9 December 1990
In the Name of the Father, the Son and the Holy Ghost.
We are in a period of preparation; soon we will stand here, singing together with the Angels the wonderful (?) that God has become man, that He is in our midst, and that salvation is nearer us than it had ever been in the course of history.
And we may well ask ourselves why, in this context, has the Church appointed this particular reading for this Sunday? Why in this context do we remember this (?) healing, as we will remember many others? Isn't it because God has come into the world to heal it from all that sin, evil had brought into it? In more than one of the readings we hear Christ responding with mercy for help addressed to Him by a person in distress: moral, physical; and this we understand. But how it is turned to (?) o n e person in the crowd of the Synagogue, called this woman forward and healed her; why?
One the one hand, God is the One Who sees the heart of men, Who sees them as they themselves cannot see themselves; and more than once (?) in the Scriptures, as indeed – in the history of the Church that God, Christ, a Saint has called out of the crowd someone who perhaps even didn’t dare come forward but who was ready, whose faith was whole, whose need was true, and who was prepared, ready, mature enough to receive forgiveness, to receive healing, to enter into a new life: not to be healed in order to continue in the old ways, but having been healed, to receive this healing as a beginning of a life that was God’s own, that could be lived o n l y on God’s terms.

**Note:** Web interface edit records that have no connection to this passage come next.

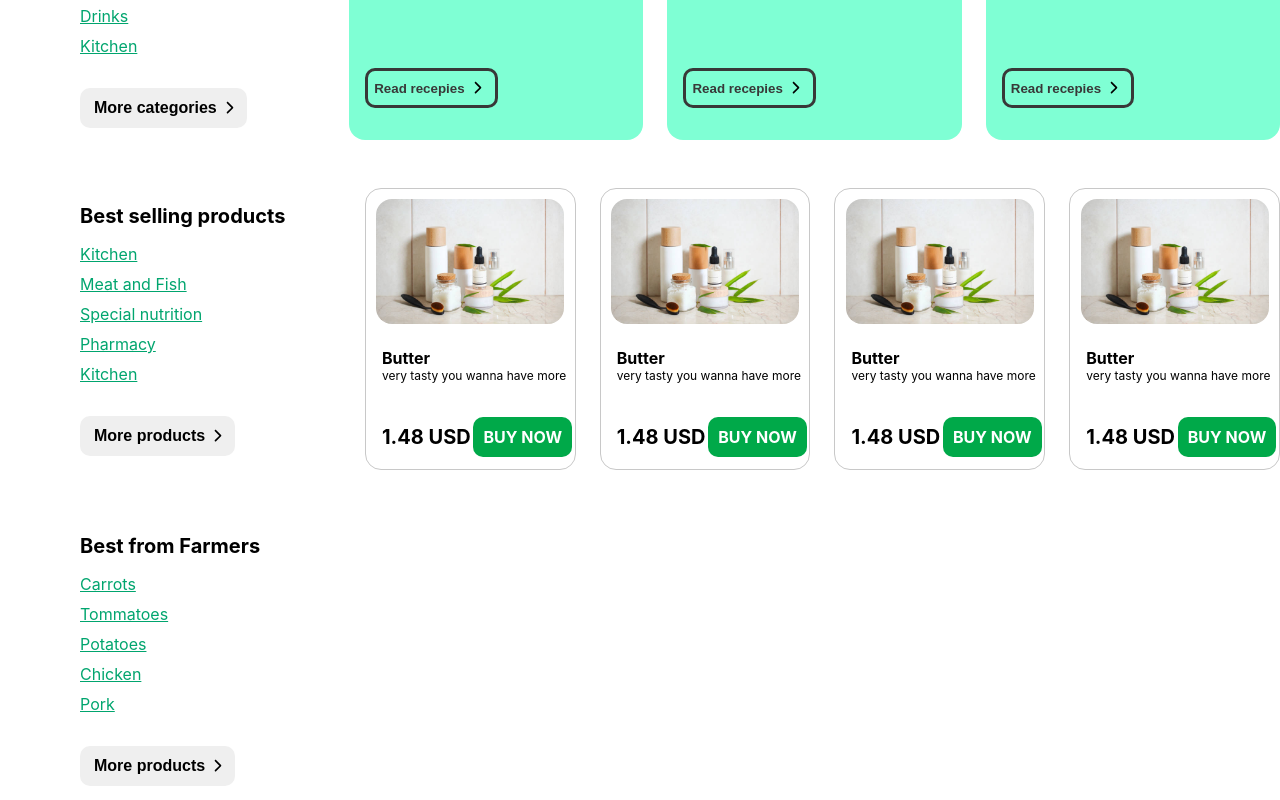
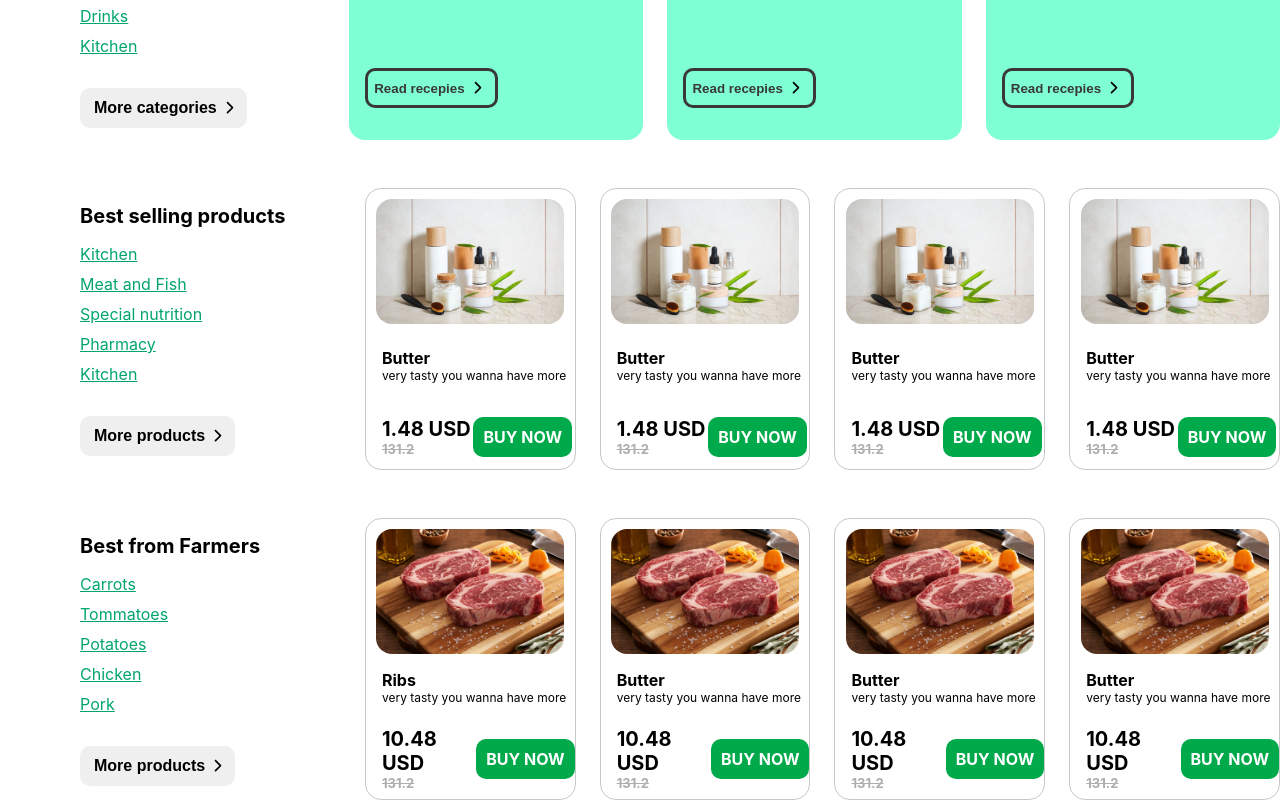
Before and after one commit to doal116/e-commerce-react-website, a React (Create React App) app: page / in a window 1280 px wide. Shown: the part 332-1132 px from the top of the page. Built offline with nearby package versions, Linux system fonts and the light colour scheme.

Commit message:
feat: Best from farmers

```diff
--- a/src/components/bestSelling/bestSelling.css
+++ b/src/components/bestSelling/bestSelling.css
@@ -119,11 +119,18 @@
 .ProductSect > .buyingSection >.price{
     margin: 0px 0px 0px 16px;
     align-self: center;
-
+    display: flex;
+    flex-direction: column;
 }
-.ProductSect > .buyingSection >.price>span{
+.ProductSect > .buyingSection >.price>.current-price{
     font-weight: bold;
     font-size: 20px;
+}
+.ProductSect > .buyingSection >.price>.old-price{
+    font-weight: bold;
+    font-size: 13px;
+    color:rgb(174, 174, 174);
+    text-decoration: line-through;
 }
 .ProductSect > .buyingSection >.btn-buy{
     width: fit-content;
@@ -141,4 +148,5 @@
 .BestFromFarmers {
     margin-top: 48px;
     display: flex;
+    column-gap: 24px;
 }
--- a/src/components/bestSelling/bestSelling.js
+++ b/src/components/bestSelling/bestSelling.js
@@ -1,5 +1,6 @@
 import './bestSelling.css';
-import productIm from './naturalProduct.jpg'
+import productIm from './naturalProduct.jpg';
+import productIm2 from './bonelessRibeyes.jpg';
 import { FontAwesomeIcon } from "@fortawesome/react-fontawesome";
 import { faChevronRight } from "@fortawesome/free-solid-svg-icons";
 import React from "react";
@@ -51,14 +52,16 @@ const CategoryMenu = ({ categories }) => {
 const ProductBestSellingSection = ({ product }) => {
     return (
         product.map(elem => <div className='ProductSect'>
-            <img src={productIm} alt={"product from mother nature"} />
+            <img src={elem.img} alt={"product from mother nature"} />
+
             <div className='titleDescription'>
                 <span className='productTitle'>{elem.title}</span>
                 <span className='productDescrip'>{elem.description}</span>
             </div>
             <div className='buyingSection'>
                 <div className='price'>
-                    <span>{elem.price} USD</span>
+                    <span className='current-price'>{elem.price} USD</span>
+                    <span className='old-price'>{elem.oldPrice}</span>
                 </div>
                 <div className='btn-buy'><span>BUY NOW</span></div>
             </div>
@@ -71,18 +74,24 @@ const BestSellingProducts = ({ categories }) => {
         <div className="BestSellingProducts">
             <CommonOptionSec categories={categories} nameOfSecion={"Best selling products"} buttonMoreInfo={"More products"} />
             <ProductBestSellingSection
-                product={[{ title: "Butter", description: "very tasty you wanna have more", price: 1.48 },
-                { title: "Butter", description: "very tasty you wanna have more", price: 1.48 },
-                { title: "Butter", description: "very tasty you wanna have more", price: 1.48 },
-                { title: "Butter", description: "very tasty you wanna have more", price: 1.48 }]}
+                product={[{ title: "Butter", description: "very tasty you wanna have more", price: 1.48, oldPrice: 131.2, img: productIm },
+                { title: "Butter", description: "very tasty you wanna have more", price: 1.48, oldPrice: 131.2, img: productIm },
+                { title: "Butter", description: "very tasty you wanna have more", price: 1.48, oldPrice: 131.2, img: productIm },
+                { title: "Butter", description: "very tasty you wanna have more", price: 1.48, oldPrice: 131.2, img: productIm }]}
             />
         </div>
     );
 }
-const BestFromFarmers = ({categories}) => {
+const BestFromFarmers = ({ categories }) => {
     return (
         <div className="BestFromFarmers">
             <CommonOptionSec categories={categories} nameOfSecion={"Best from Farmers"} buttonMoreInfo={"More products"} />
+            <ProductBestSellingSection
+                product={[{ title: "Ribs", description: "very tasty you wanna have more", price: 10.48, oldPrice: 131.2, img: productIm2 },
+                { title: "Butter", description: "very tasty you wanna have more", price: 10.48, oldPrice: 131.2, img: productIm2 },
+                { title: "Butter", description: "very tasty you wanna have more", price: 10.48, oldPrice: 131.2, img: productIm2 },
+                { title: "Butter", description: "very tasty you wanna have more", price: 10.48, oldPrice: 131.2, img: productIm2 }]}
+            />
         </div>
     );
 }
```
Also changed, not shown: src/components/bestSelling/bonelessRibeyes.jpg (added).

But is that not, apart from being the wonderful news that has let one particular person on one particular day – isn't that also an image of the way in which God treats us and the world? The world has been crying in the agony from the very moment when it lost its communion with God, its oneness, when we began to exist, but no longer to l i v e, when we begun (?) to fall apart instead of growing not only into a created unity, but in oneness with God, it's own Creator.
And God came to this world (who) was longing for what it had lost and could not name, because it had lost not only the thing, but the name, the memory of it: only longing, only misery, only unfulfiment was left; and God c a m e Himself. He came to those who needed Him; and so as He come to this woman (who is remembered in the Gospel) she was in need; she was mature presumably; she did not make a move towards Him, but H e moved towards her.
And so is it with each of us who stand not only in church, but in life, in n e e d; if we only could look round, lend an ear, pay attention to what is happening around us, how often would we perceive the presence of God, and if we only said, ‘C o m e, Lord Jesus!’ – He would come...
To-day's Gospel speaks to us of the mercy of God c o m i n g to us even when we do not cry for His presence, l o n g for His presence (and healing) but we know more through the Gospel, from the history of the Church than anyone knew in the time if Jesus: (why not come?) ? Lent, a fasting period, is not a period when we should make ourselves miserable; it is a period when we should turn towards God, and realise that He is love, He is life; in the Incarnation He is our kin, that He has power to transfigure our life: t h a t is the joy of fasting, that is what has made the Great Fast be called ‘Lent’ which means ‘the Spring’, the beginning of newness. So, let us move now, shaking ourselves free from all those things that kill life in us, that make us small, that make us unworthy of our own selves, not to speak of God, and not to speak of those who love us, and see beauty in us in spite of all the ugliness there is also in us; and let us joyfully move to the day of the Incarnation, the day of the Nativity of Christ, m o v e towards it joyfully in order to meet him, in order to rejoice in His coming; but rejoice for one moment, rejoice as so many who has suffered, who were ill, who were severed from the mercy of God and the love of men: so many met God, and were alive again with new life. T h e n the Nativity will have happened a l s o to us. Amen.